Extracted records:

══════════════════════════════

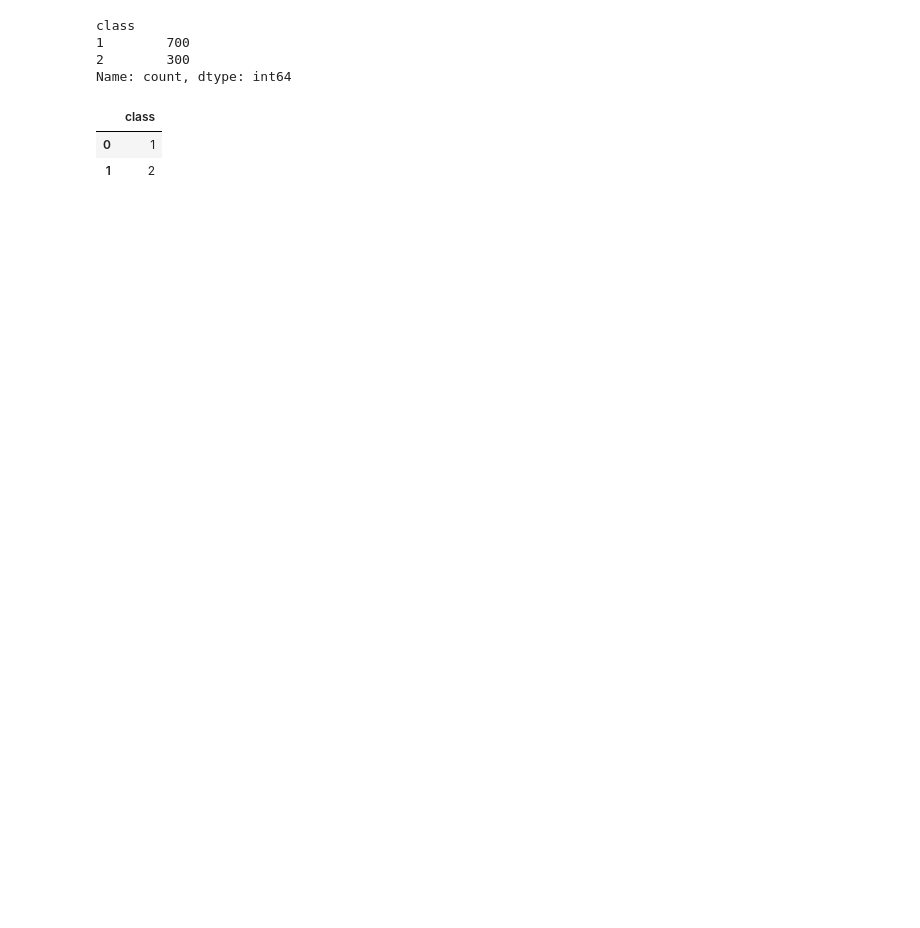
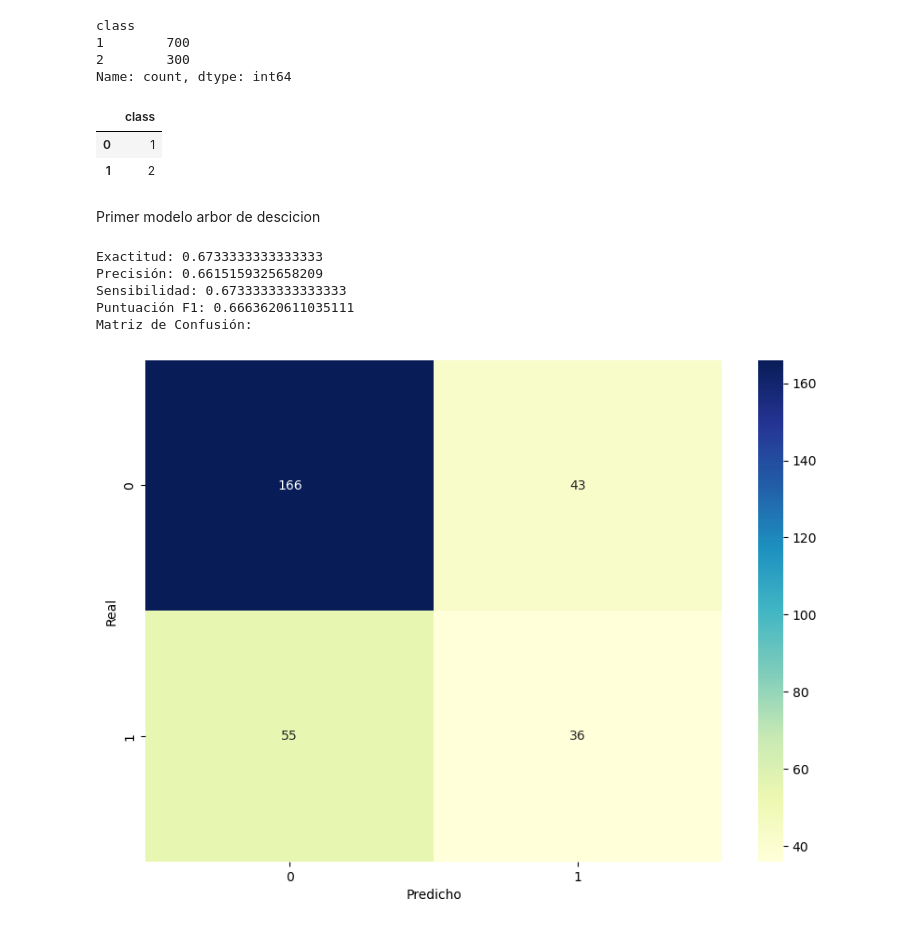
Before and after one commit to Japulgarin/Data_challenge_uninorte, a Jupyter notebook: Creditos_alemanes.ipynb, the cells around one changed output. Saved outputs shown, nothing was run; the diff lists cells and outputs as text; code cells hidden in the pictures; blank space fills up the shorter version.

```diff
--- a/Creditos_alemanes.ipynb
+++ b/Creditos_alemanes.ipynb
@@ -101,0 +109,15 @@ X.head(3)
+# %%
+import pandas as pd
+from sklearn.preprocessing import OrdinalEncoder
+
+# Filtrar las columnas de tipo 'object'
+columnas_object = X.select_dtypes(include=['object']).columns
+
+# Instanciar el encoder
+encoder = OrdinalEncoder()
+
+# Aplicar el encoder a las columnas de tipo 'object'
+X[columnas_object] = encoder.fit_transform(X[columnas_object])
+
+# Mostrar el DataFrame resultante
+X.head(3)
@@ -114,3 +150,53 @@ y.head(2)
 |  | class |
 | 0 | 1 |
 | 1 | 2 |
+# %% [markdown]
+Primer modelo arbor de descicion
+# %%
+import seaborn as sns
+import matplotlib.pyplot as plt
+from sklearn.tree import DecisionTreeClassifier
+from sklearn.model_selection import train_test_split
+from sklearn.metrics import accuracy_score, precision_score, recall_score, f1_score, confusion_matrix
+
+
+
+# Dividir los datos en conjuntos de entrenamiento y prueba
+X_train, X_test, Y_train, Y_test = train_test_split(X, y, test_size=0.3, random_state=42)
+
+# Inicializar el Árbol de Decisión
+clf = DecisionTreeClassifier(max_depth=42, random_state=42)
+
+# Entrenar el clasificador
+clf.fit(X_train, Y_train)
+
+# Realizar predicciones en el conjunto de prueba
+Y_pred = clf.predict(X_test)
+
+# Calcular métricas
+exactitud = accuracy_score(Y_test, Y_pred)
+precision = precision_score(Y_test, Y_pred, average='weighted')
+sensibilidad = recall_score(Y_test, Y_pred, average='weighted')
+f1 = f1_score(Y_test, Y_pred, average='weighted')
+matriz_confusion = confusion_matrix(Y_test, Y_pred)
+
+print(f"Exactitud: {exactitud}")
+print(f"Precisión: {precision}")
+print(f"Sensibilidad: {sensibilidad}")
+print(f"Puntuación F1: {f1}")
+print("Matriz de Confusión:")
+
+
+# Visualizar la matriz de confusión con Seaborn
+plt.figure(figsize=(10,7))
+sns.heatmap(matriz_confusion, annot=True, cmap="YlGnBu", fmt="g")
+plt.xlabel('Predicho')
+plt.ylabel('Real')
+plt.show()
+# %% [output]
+Exactitud: 0.6733333333333333
+Precisión: 0.6615159325658209
+Sensibilidad: 0.6733333333333333
+Puntuación F1: 0.6663620611035111
+Matriz de Confusión:
+[figure, added]
```
Also changed, not shown: parts of 7 cells of this notebook.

══════════════════════════════

Assignment:
Find and copy each line above that includes the string "sklearn".

Answer to this exercise:
+from sklearn.preprocessing import OrdinalEncoder
+from sklearn.tree import DecisionTreeClassifier
+from sklearn.model_selection import train_test_split
+from sklearn.metrics import accuracy_score, precision_score, recall_score, f1_score, confusion_matrix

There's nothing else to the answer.